▸ **Problem to work on**:
If a line contains "las Metodologías Ágiles</h1>", it is the last one to write out; begin with the first line of the records and copy each exactly.

(Difference listings)
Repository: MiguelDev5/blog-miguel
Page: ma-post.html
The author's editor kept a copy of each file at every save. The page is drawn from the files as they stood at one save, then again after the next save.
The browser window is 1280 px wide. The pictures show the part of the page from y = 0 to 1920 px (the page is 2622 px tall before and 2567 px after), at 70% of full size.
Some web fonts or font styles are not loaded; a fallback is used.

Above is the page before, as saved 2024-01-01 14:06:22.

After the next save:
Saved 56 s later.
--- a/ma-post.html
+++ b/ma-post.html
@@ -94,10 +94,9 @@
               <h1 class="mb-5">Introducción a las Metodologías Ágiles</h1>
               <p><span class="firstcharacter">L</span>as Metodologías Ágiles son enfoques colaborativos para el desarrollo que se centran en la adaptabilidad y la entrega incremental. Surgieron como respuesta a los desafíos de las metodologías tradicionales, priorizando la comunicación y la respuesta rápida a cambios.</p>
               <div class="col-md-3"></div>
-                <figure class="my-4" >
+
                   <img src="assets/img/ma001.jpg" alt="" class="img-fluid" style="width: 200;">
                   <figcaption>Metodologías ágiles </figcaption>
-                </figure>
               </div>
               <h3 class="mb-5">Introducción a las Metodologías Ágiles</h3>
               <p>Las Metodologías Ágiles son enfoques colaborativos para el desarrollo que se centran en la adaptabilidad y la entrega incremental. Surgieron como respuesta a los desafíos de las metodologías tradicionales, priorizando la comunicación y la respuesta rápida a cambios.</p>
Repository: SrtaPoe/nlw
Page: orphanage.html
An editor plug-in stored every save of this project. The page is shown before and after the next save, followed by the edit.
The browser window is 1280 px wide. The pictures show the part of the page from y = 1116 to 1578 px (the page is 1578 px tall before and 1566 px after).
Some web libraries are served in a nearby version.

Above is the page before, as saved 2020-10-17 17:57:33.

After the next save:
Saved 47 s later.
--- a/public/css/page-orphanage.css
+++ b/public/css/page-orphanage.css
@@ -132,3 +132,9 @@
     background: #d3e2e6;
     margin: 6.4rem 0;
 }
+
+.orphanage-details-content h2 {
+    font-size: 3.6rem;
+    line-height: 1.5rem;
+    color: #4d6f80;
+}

▸ **Response to the exercise**:
Repository: MiguelDev5/blog-miguel
Page: ma-post.html
The author's editor kept a copy of each file at every save. The page is drawn from the files as they stood at one save, then again after the next save.
The browser window is 1280 px wide. The pictures show the part of the page from y = 0 to 1920 px (the page is 2622 px tall before and 2567 px after), at 70% of full size.
Some web fonts or font styles are not loaded; a fallback is used.

Above is the page before, as saved 2024-01-01 14:06:22.

After the next save:
Saved 56 s later.
--- a/ma-post.html
+++ b/ma-post.html
@@ -94,10 +94,9 @@
               <h1 class="mb-5">Introducción a las Metodologías Ágiles</h1>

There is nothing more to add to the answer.